START Stored data

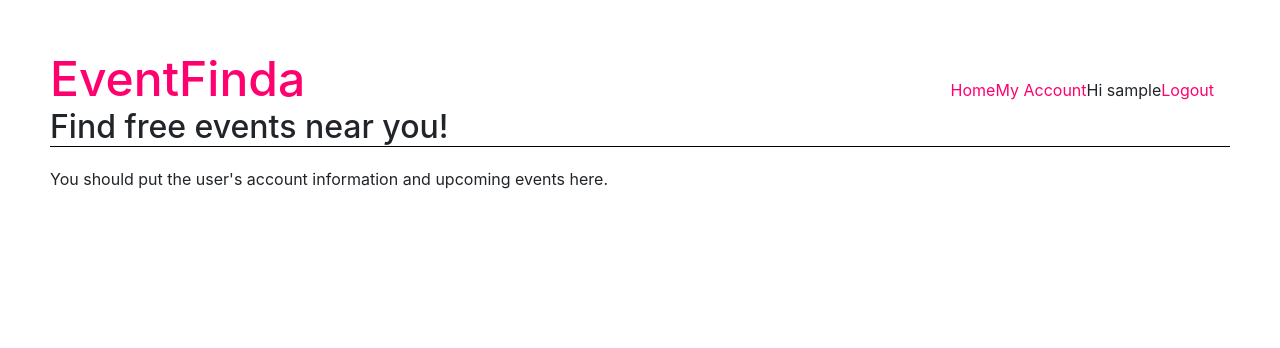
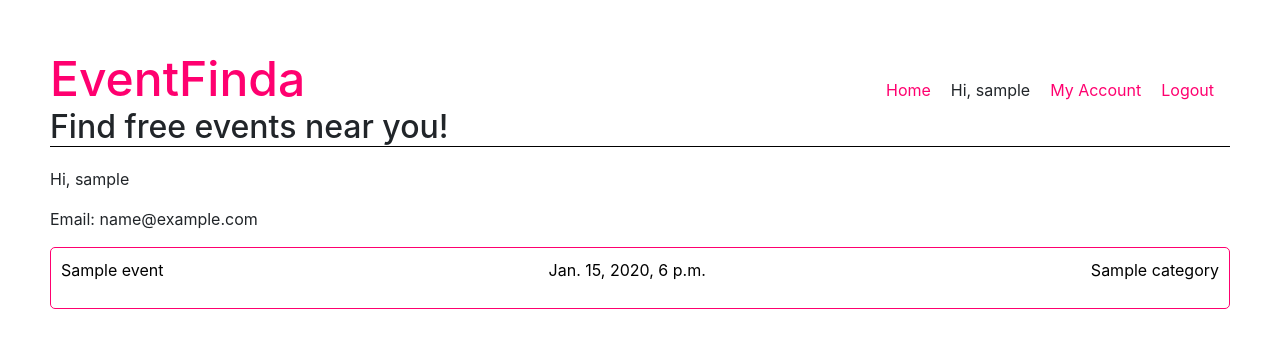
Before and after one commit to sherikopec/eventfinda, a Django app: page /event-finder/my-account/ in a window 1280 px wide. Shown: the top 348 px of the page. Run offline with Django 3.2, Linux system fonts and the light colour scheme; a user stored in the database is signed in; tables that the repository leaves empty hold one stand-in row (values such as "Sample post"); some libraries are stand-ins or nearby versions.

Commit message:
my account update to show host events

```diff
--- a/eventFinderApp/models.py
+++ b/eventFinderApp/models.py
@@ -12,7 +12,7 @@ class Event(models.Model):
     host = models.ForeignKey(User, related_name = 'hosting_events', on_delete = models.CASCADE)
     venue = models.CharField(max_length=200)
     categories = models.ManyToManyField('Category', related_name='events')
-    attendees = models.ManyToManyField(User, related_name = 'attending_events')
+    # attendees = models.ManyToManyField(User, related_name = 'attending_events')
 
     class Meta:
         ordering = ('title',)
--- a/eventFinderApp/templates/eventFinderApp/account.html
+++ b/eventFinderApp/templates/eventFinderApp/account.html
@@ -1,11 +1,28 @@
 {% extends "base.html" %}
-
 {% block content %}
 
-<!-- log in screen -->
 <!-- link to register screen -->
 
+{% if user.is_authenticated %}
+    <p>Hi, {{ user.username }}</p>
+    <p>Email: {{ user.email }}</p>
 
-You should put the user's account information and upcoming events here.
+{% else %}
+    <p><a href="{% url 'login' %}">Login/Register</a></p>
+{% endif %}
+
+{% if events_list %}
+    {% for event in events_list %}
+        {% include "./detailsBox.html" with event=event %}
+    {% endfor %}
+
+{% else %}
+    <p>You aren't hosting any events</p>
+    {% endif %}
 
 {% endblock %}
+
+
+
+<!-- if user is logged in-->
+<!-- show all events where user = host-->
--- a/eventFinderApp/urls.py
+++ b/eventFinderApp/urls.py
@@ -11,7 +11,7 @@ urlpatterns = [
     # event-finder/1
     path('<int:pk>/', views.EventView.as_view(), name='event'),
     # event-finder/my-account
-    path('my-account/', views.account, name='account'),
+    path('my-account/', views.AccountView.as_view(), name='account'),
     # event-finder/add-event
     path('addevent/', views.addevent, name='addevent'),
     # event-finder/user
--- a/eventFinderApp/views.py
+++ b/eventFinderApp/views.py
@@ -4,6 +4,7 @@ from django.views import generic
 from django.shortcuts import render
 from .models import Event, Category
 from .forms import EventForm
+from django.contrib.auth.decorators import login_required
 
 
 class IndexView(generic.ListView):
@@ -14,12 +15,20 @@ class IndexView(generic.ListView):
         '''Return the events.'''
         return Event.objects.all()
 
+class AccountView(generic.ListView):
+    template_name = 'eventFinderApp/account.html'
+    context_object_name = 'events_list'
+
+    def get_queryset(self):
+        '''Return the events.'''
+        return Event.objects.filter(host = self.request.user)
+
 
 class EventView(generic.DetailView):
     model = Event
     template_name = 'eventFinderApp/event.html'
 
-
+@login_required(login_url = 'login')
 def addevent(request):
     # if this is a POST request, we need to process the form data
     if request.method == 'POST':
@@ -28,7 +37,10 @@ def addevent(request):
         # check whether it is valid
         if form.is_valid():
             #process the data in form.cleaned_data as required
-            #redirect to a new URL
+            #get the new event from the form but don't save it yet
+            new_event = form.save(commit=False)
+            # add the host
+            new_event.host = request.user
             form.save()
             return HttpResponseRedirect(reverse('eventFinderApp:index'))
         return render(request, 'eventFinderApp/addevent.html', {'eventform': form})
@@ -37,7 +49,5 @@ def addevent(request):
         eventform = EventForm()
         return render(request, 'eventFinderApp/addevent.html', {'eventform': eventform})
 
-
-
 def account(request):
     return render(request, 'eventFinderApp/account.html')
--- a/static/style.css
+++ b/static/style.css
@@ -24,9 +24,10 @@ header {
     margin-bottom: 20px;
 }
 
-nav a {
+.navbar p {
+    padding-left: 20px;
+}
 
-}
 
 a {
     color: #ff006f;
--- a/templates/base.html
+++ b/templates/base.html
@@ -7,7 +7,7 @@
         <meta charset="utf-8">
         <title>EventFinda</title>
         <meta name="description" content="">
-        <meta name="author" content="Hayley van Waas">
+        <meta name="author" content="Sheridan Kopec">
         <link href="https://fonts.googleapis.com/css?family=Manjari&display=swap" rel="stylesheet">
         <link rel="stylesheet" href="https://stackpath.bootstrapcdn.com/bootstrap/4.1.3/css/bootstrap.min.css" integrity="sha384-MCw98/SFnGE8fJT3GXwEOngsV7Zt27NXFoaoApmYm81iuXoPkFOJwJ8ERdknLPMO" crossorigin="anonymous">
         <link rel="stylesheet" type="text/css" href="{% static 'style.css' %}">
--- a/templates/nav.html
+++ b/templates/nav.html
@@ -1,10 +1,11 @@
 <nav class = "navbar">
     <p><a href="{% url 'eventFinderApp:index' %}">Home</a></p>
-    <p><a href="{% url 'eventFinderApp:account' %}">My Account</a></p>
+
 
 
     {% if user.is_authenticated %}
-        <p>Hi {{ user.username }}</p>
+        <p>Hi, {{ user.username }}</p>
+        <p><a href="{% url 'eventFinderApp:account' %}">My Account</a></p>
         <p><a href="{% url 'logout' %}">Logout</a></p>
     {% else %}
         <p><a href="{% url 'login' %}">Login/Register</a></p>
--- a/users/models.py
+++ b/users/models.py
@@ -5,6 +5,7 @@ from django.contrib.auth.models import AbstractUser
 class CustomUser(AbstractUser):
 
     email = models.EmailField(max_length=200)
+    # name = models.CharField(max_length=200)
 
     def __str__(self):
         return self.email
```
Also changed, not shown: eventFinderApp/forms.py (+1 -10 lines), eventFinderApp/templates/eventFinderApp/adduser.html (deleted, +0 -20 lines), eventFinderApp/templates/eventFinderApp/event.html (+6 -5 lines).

END Stored data

* _Task item_:
Copy all lines of the material above where the string "from" occurs.

* _Answer below_:
@@ -4,6 +4,7 @@ from django.views import generic
 from django.shortcuts import render
 from .models import Event, Category
 from .forms import EventForm
+from django.contrib.auth.decorators import login_required
+            #get the new event from the form but don't save it yet
@@ -5,6 +5,7 @@ from django.contrib.auth.models import AbstractUser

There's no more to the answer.